50 Cent has been off his game for a while. Some may argue that the death of former manager, Chris Lighty, was when trouble started to occur, while some believe that his departure from Interscope Records was the beginning of the end of Fif. In any case, most will agree that the past few years haven’t exactly seen 50 on his feet, musically.
This was until earlier this week, when the rapper dropped The Kanan Tape. Serving as 50’s eleventh solo mixtape, The Kanan Tape is a loosely conceptual piece based off of Kanan, the relentless drug dealer character he plays on the hit television series, Power. Clocking in at a mere 25 minutes, the mixtape sees 50 tackling some of the most daring beats he’s ever chosen to rap over.
With The Kanan Tape, 50 Cent, real name Curtis Jackson, navigates away from his more traditional New York-style production, taking a chance with some Southern (and even a little West Coast) flavor throughout the tape. Surprising, it actually features only one instrumental from an East Coast-based name (the closing track, “On Everything” is produced by New Jersey’s !llmind).
A recent trip to Atlanta with G-Unit’s Young Buck found 50 returning home with potential club-smashers from current hit-makers, London on da Track and Sonny Digital. The move was eye-opening, seeing as the rapper has generally found himself working with more unknown producers in recent memory.
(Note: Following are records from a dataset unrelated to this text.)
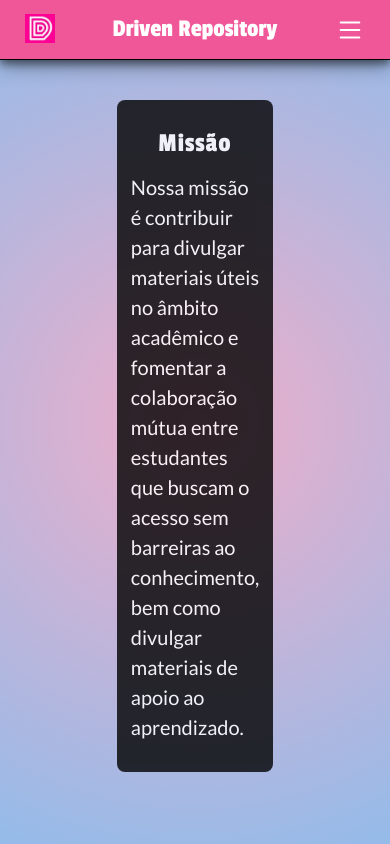
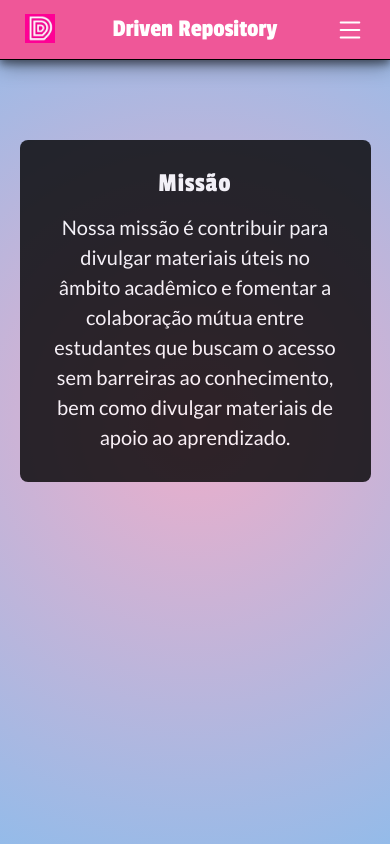
Before and after one commit to jotabraga/examdrive-frontend, a React (Create React App) app: page /mission in a window 390 px wide. Built offline with nearby package versions, Linux system fonts and the light colour scheme; no server answers; what aws-amplify would draw is missing.

Commit message:
Mobile style implementations

```diff
--- a/src/components/header/DropdownMenu.js
+++ b/src/components/header/DropdownMenu.js
@@ -23,7 +23,7 @@ const MenuContainer = styled.div`
     background: transparent;
     width: 100vw;
     height: auto;
-    z-index: 10;
+    z-index: 20;
 
     @media (max-width: 611px){
         top: 40px;
@@ -47,4 +47,9 @@ const StyledMenu = styled.div`
     h2: hover{
         color: #000;
     }
+    @media (max-width: 611px){
+        font-size: 16px;
+        flex-direction: row;
+        height: 60px;
+    }
 `
--- a/src/components/header/Header.js
+++ b/src/components/header/Header.js
@@ -65,6 +65,7 @@ const StyledHeader = styled.div`
     color: #fff;
     border-bottom: 0.4px solid #000;
     box-shadow: 0 4px 8px 0 rgba(0, 0, 0, 0.45), 0 6px 20px 0 rgba(0, 0, 0, 0.35);
+    z-index: 15;
     @media (max-width: 611px){
         z-index:5;
         height: 60px;
--- a/src/components/mission/Mission.js
+++ b/src/components/mission/Mission.js
@@ -66,4 +66,9 @@ const ContentBox = styled.div`
         color: #fff;
         line-height: 30px;
     }
+    @media (max-width: 611px){
+        width: 90%;
+        text-align: center;
+        margin-top: 50px;
+    }
 `
--- a/src/components/page-container/PageContainer.js
+++ b/src/components/page-container/PageContainer.js
@@ -26,9 +26,10 @@ const Content = styled.div`
     width: 100%;
     display: flex;
     justify-content: center;
-    margin-top: 60px;
+    margin-top: 120px;
 
     @media (max-width: 611px) {
         width: 100vw;
+        margin-top: 50px;
     }
 `;
--- a/src/components/professors/Professors.js
+++ b/src/components/professors/Professors.js
@@ -56,6 +56,7 @@ const NoProfessors = styled.h1`
     font-family: "Lato";
     font-size: 30px;
     color: #000;
+    text-align: center;
 `
 
 const ContentBox = styled.div`
@@ -81,4 +82,9 @@ const ContentBox = styled.div`
         font-family: "Passion One";
         font-weight: 400;
     }
+    @media (max-width: 611px){
+        width: 90%;
+        h1{
+            font-size: 20px;
+        }
 `
--- a/src/components/subjects/Subjects.js
+++ b/src/components/subjects/Subjects.js
@@ -56,6 +56,7 @@ const NoSubjects = styled.h1`
     font-family: "Lato";
     font-size: 30px;
     color: #000;
+    text-align: center;
 `
 
 const ContentBox = styled.div`
@@ -81,4 +82,10 @@ const ContentBox = styled.div`
         font-family: "Passion One";
         font-weight: 400;
     }
+    @media (max-width: 611px){
+        width: 90%;
+        h1{
+            font-size: 20px;
+        }
+    }
 `
--- a/src/components/test-register/TestRegister.js
+++ b/src/components/test-register/TestRegister.js
@@ -240,6 +240,9 @@ const ContentBox = styled.form`
         color: #9F9F9F;
         padding-left: 13px;
     }
+    @media (max-width: 611px){
+        width: 90%;
+    }
 `
 
 const SelectAction = styled.button`
--- a/src/components/tests/TestInfo.js
+++ b/src/components/tests/TestInfo.js
@@ -40,4 +40,11 @@ const TestRow = styled.a`
         margin-left: 10px;
         margin-right: 30px;
     }
+    @media (max-width: 611px){
+
+        h2{
+            font-size: 15px;
+            overflow: hidden;
+        }
+    }
 `;
--- a/src/components/tests/TestsOfProfessor.js
+++ b/src/components/tests/TestsOfProfessor.js
@@ -49,7 +49,7 @@ export default function TestsOfProfessor(){
                                 link={test.link}
                                 subject={test.subject.name}
                                 professor={test.professor.name}
-                                category={test.category}
+                                category={test.category.name}
                             />)
 
                         ))
@@ -95,5 +95,10 @@ const ContentBox = styled.div`
         margin-left: 10px;
         margin-right: 30px;
     }
+    @media (max-width: 611px){
+        width: 90%;
+        h1{
+            font-size: 20px;
+        }
 
 `
--- a/src/components/tests/TestsOfSubject.js
+++ b/src/components/tests/TestsOfSubject.js
@@ -47,7 +47,7 @@ export default function TestsOfSubject(){
                                 link={test.link}
                                 subject={test.subject.name}
                                 professor={test.professor.name}
-                                category={test.category}
+                                category={test.category.name}
                             />)
                         ))
                     }
@@ -93,4 +93,9 @@ const ContentBox = styled.div`
         margin-left: 10px;
         margin-right: 30px;
     }
+    @media (max-width: 611px){
+        width: 90%;
+        h1{
+            font-size: 20px;
+        }
 `
```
By stepping out of his box, we see 50 flourish throughout the tape. While perhaps his lyrical content hasn’t exactly evolved all that much over the past few years, 50 still manages to find ways to make his content more exciting and fresh through the use of the beats. 50 displays both his diligent drug dealer (“Body Bags”, “Burner On Me”) and playful pimp (“Too Rich”, “Tryna Fuck Me Over”) characters frequently throughout the project, with content and flows reminiscent of his early Shady/Aftermath/Interscope days circa the releases of Get Rich or Die Tryin’ and 50 Cent: The New Breed.
Aside from his own personal shine on The Kanan Tape, the project’s all-Southern special guests find 50 in good company. Whether Boosie Badazz and Young Buck on the ignorant “Nigga” opener or a standout verse from the White Iverson himself, Post Malone, it is clear that a little time away from home was much needed for Mr. Jackson.
In short, by distancing himself from his usual sound and being more daring in terms of production, features, and concept, The Kanan Tape helps 50 Cent prove that there is indeed a fire still left in his belly. The mixtape marks a Powerful return to a fuller shape from the beast that is the G-Unit general. Despite a tremendous number of duds these past few years, 50 is back and ready to Get Rich, all over again! 8/10
Stream 50 Cent’s The Kanan Tape here: